**BRIEF**
All records that follow are to be copied exactly, with images omitted.

[Web interface edit records]
_____

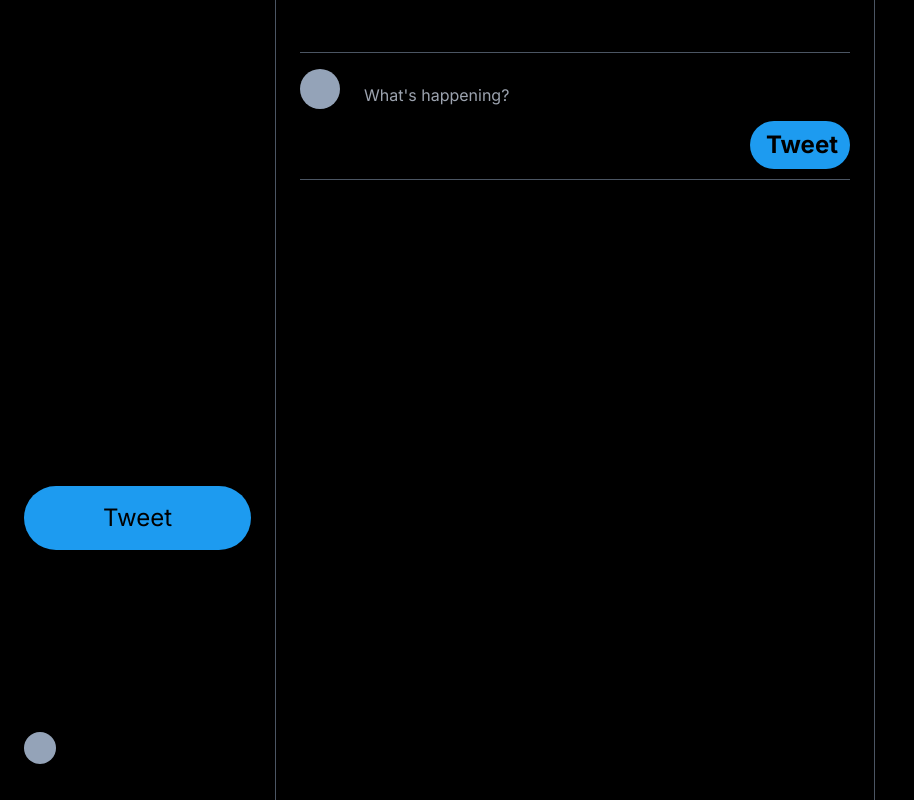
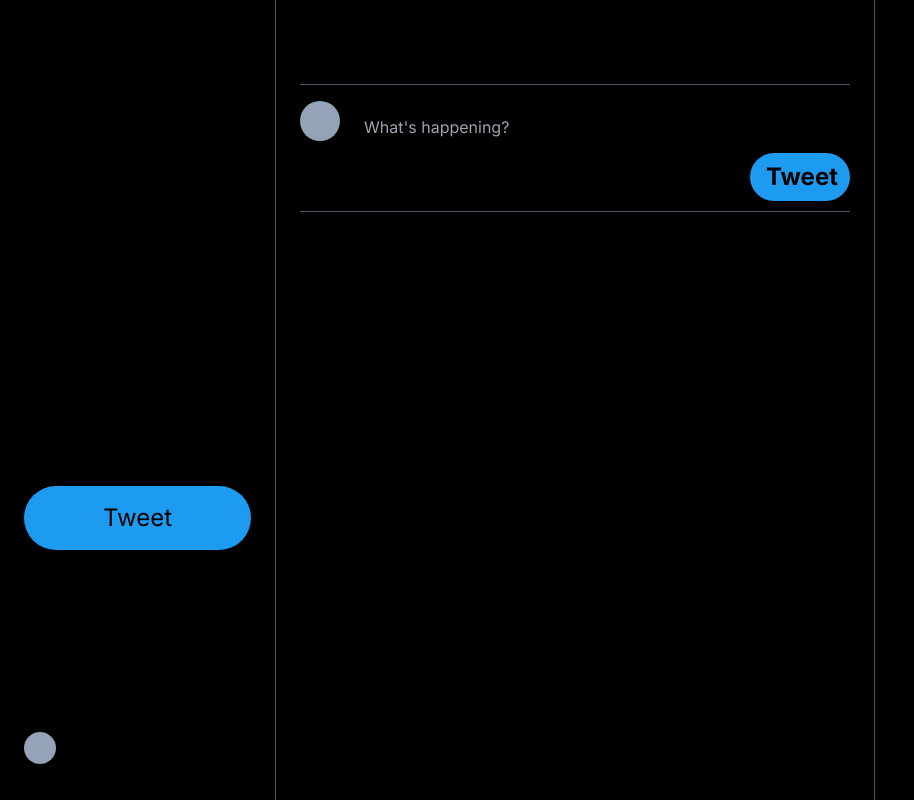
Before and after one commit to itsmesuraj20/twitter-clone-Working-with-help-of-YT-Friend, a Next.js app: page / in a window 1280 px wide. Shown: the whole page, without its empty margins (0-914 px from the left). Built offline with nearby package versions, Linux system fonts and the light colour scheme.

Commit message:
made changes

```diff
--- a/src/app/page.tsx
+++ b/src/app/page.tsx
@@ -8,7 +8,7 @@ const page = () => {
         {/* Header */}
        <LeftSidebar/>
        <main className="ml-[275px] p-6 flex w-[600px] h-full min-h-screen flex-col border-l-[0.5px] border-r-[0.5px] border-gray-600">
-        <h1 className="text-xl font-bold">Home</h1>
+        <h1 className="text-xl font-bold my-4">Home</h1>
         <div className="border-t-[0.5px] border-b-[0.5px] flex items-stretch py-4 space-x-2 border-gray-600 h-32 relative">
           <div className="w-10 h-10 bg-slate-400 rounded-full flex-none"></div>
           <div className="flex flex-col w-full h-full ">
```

_____

**YOUR SOLUTION**
Before and after one commit to itsmesuraj20/twitter-clone-Working-with-help-of-YT-Friend, a Next.js app: page / in a window 1280 px wide. Shown: the whole page, without its empty margins (0-914 px from the left). Built offline with nearby package versions, Linux system fonts and the light colour scheme.

Commit message:
made changes

```diff
--- a/src/app/page.tsx
+++ b/src/app/page.tsx
@@ -8,7 +8,7 @@ const page = () => {
         {/* Header */}
        <LeftSidebar/>
        <main className="ml-[275px] p-6 flex w-[600px] h-full min-h-screen flex-col border-l-[0.5px] border-r-[0.5px] border-gray-600">
-        <h1 className="text-xl font-bold">Home</h1>
+        <h1 className="text-xl font-bold my-4">Home</h1>
         <div className="border-t-[0.5px] border-b-[0.5px] flex items-stretch py-4 space-x-2 border-gray-600 h-32 relative">
           <div className="w-10 h-10 bg-slate-400 rounded-full flex-none"></div>
           <div className="flex flex-col w-full h-full ">
```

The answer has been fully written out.